*WHAT TO DO:*
Write each entry down again precisely, skipping nothing.

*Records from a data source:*
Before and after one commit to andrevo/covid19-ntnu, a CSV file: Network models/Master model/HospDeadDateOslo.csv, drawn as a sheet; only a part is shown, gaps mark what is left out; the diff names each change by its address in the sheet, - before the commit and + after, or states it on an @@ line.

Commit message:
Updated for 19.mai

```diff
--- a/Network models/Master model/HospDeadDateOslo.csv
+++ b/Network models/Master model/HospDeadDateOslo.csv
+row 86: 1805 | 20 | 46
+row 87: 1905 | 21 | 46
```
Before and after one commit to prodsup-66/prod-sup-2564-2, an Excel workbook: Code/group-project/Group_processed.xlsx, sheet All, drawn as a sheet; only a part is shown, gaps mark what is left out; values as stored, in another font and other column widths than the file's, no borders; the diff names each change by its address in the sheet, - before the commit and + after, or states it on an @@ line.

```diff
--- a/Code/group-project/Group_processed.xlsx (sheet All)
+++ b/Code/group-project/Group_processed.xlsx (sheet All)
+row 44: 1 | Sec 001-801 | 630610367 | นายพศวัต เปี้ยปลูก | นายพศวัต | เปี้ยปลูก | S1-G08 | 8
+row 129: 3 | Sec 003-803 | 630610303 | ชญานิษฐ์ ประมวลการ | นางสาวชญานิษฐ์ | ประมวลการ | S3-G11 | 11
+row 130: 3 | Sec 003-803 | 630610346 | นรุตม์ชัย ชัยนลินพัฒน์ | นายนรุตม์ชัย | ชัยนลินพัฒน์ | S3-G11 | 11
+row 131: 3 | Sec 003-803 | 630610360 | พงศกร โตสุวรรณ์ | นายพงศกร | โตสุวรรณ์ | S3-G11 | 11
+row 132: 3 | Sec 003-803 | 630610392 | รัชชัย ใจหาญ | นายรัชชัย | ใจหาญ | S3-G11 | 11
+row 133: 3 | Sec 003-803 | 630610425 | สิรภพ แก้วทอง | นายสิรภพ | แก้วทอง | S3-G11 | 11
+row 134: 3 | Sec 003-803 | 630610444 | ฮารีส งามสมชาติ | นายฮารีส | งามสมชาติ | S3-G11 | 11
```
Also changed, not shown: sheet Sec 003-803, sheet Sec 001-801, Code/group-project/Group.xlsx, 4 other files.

*TASK RESPONSE:*
Before and after one commit to andrevo/covid19-ntnu, a CSV file: Network models/Master model/HospDeadDateOslo.csv, drawn as a sheet; only a part is shown, gaps mark what is left out; the diff names each change by its address in the sheet, - before the commit and + after, or states it on an @@ line.

Commit message:
Updated for 19.mai

```diff
--- a/Network models/Master model/HospDeadDateOslo.csv
+++ b/Network models/Master model/HospDeadDateOslo.csv
+row 86: 1805 | 20 | 46
+row 87: 1905 | 21 | 46
```
Before and after one commit to prodsup-66/prod-sup-2564-2, an Excel workbook: Code/group-project/Group_processed.xlsx, sheet All, drawn as a sheet; only a part is shown, gaps mark what is left out; values as stored, in another font and other column widths than the file's, no borders; the diff names each change by its address in the sheet, - before the commit and + after, or states it on an @@ line.

```diff
--- a/Code/group-project/Group_processed.xlsx (sheet All)
+++ b/Code/group-project/Group_processed.xlsx (sheet All)
+row 44: 1 | Sec 001-801 | 630610367 | นายพศวัต เปี้ยปลูก | นายพศวัต | เปี้ยปลูก | S1-G08 | 8
+row 129: 3 | Sec 003-803 | 630610303 | ชญานิษฐ์ ประมวลการ | นางสาวชญานิษฐ์ | ประมวลการ | S3-G11 | 11
+row 130: 3 | Sec 003-803 | 630610346 | นรุตม์ชัย ชัยนลินพัฒน์ | นายนรุตม์ชัย | ชัยนลินพัฒน์ | S3-G11 | 11
+row 131: 3 | Sec 003-803 | 630610360 | พงศกร โตสุวรรณ์ | นายพงศกร | โตสุวรรณ์ | S3-G11 | 11
+row 132: 3 | Sec 003-803 | 630610392 | รัชชัย ใจหาญ | นายรัชชัย | ใจหาญ | S3-G11 | 11
+row 133: 3 | Sec 003-803 | 630610425 | สิรภพ แก้วทอง | นายสิรภพ | แก้วทอง | S3-G11 | 11
+row 134: 3 | Sec 003-803 | 630610444 | ฮารีส งามสมชาติ | นายฮารีส | งามสมชาติ | S3-G11 | 11
```
Also changed, not shown: sheet Sec 003-803, sheet Sec 001-801, Code/group-project/Group.xlsx, 4 other files.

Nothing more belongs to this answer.